Collected data entries

__________________________________________________

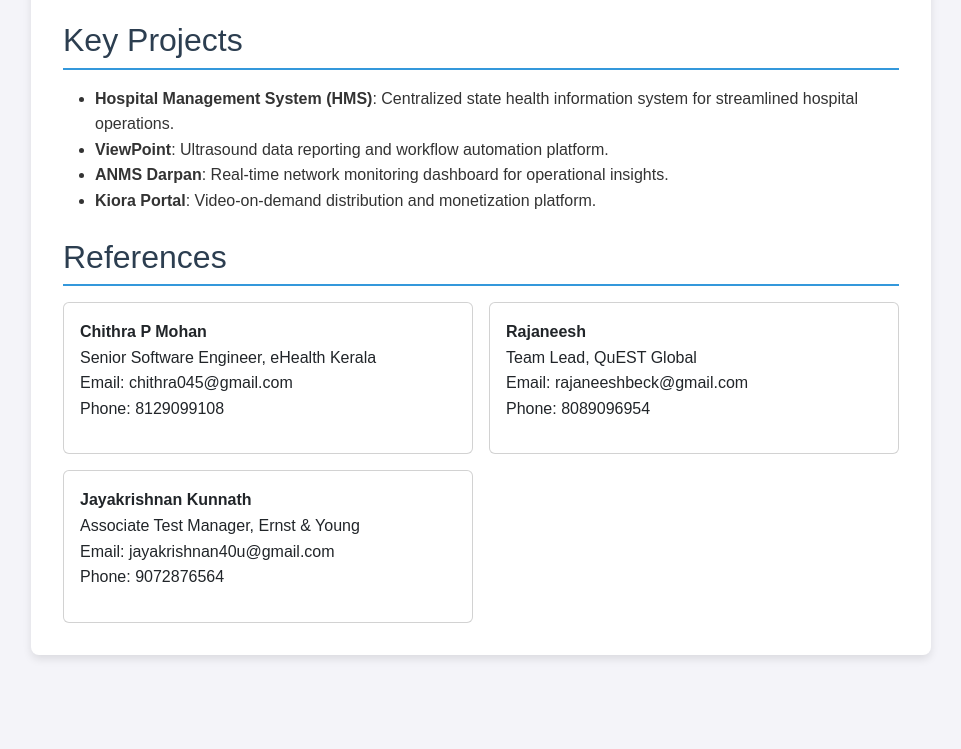
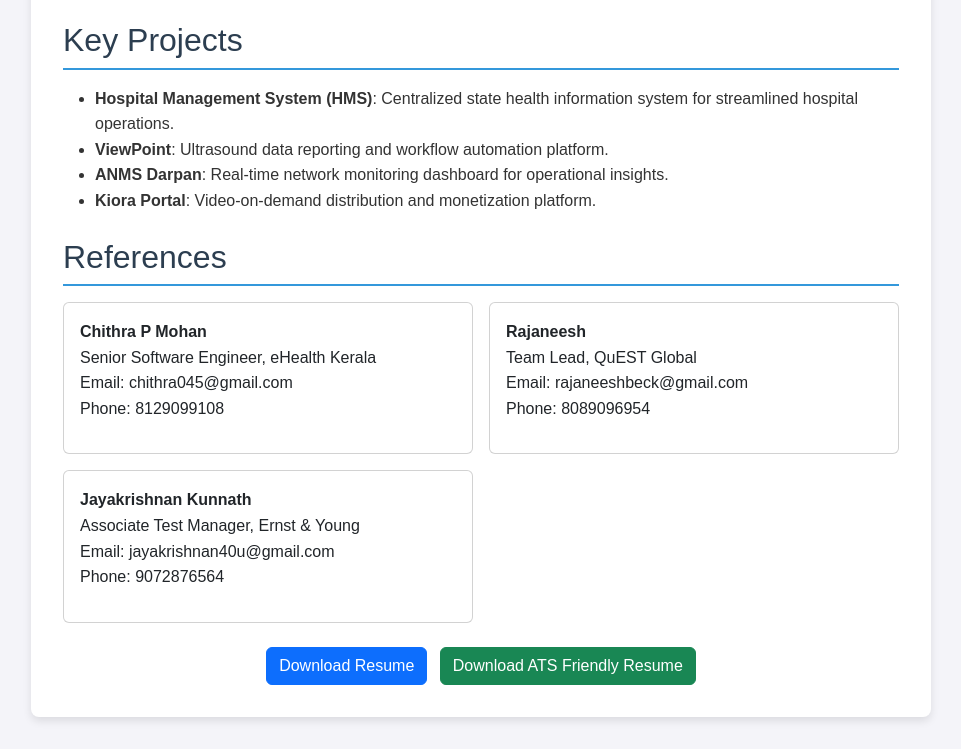
Before and after one commit to sarath1989mr/resume, a plain HTML site: page index.html in a window 1280 px wide. Shown: the part 2164-2913 px from the top of the page, without its empty margins (159-1120 px from the left). Before the commit the page ends 2851 px from the top, so only its background shows below. Drawn offline with nearby package versions, Linux system fonts and the light colour scheme.

Commit message:
Update index.html
added download buttons

```diff
--- a/index.html
+++ b/index.html
@@ -200,6 +200,18 @@
         </div>
       </div>
     </section>
+        <!-- Footer with Download Buttons -->
+    <footer class="mt-4 text-center">
+      <a href="https://drive.google.com/uc?export=download&id=1B3I_RG3CEVnTLrn1A-k6GPQkQZCLkqmV"
+         class="btn btn-primary me-2" target="_blank">
+        Download Resume
+      </a>
+      <a href="https://drive.google.com/uc?export=download&id=1h1hXNM_3L6Tkw7mt-odjO4T-jUCNH0MD"
+         class="btn btn-success" target="_blank">
+        Download ATS Friendly Resume
+      </a>
+    </footer>
+
   </div>
   <!-- Bootstrap JS -->
   <script src="https://cdn.jsdelivr.net/npm/bootstrap@5.3.3/dist/js/bootstrap.bundle.min.js"></script>
```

__________________________________________________

Work required -
Nothing but a number is expected here: how many lines above include the string "target".

Written answer -
2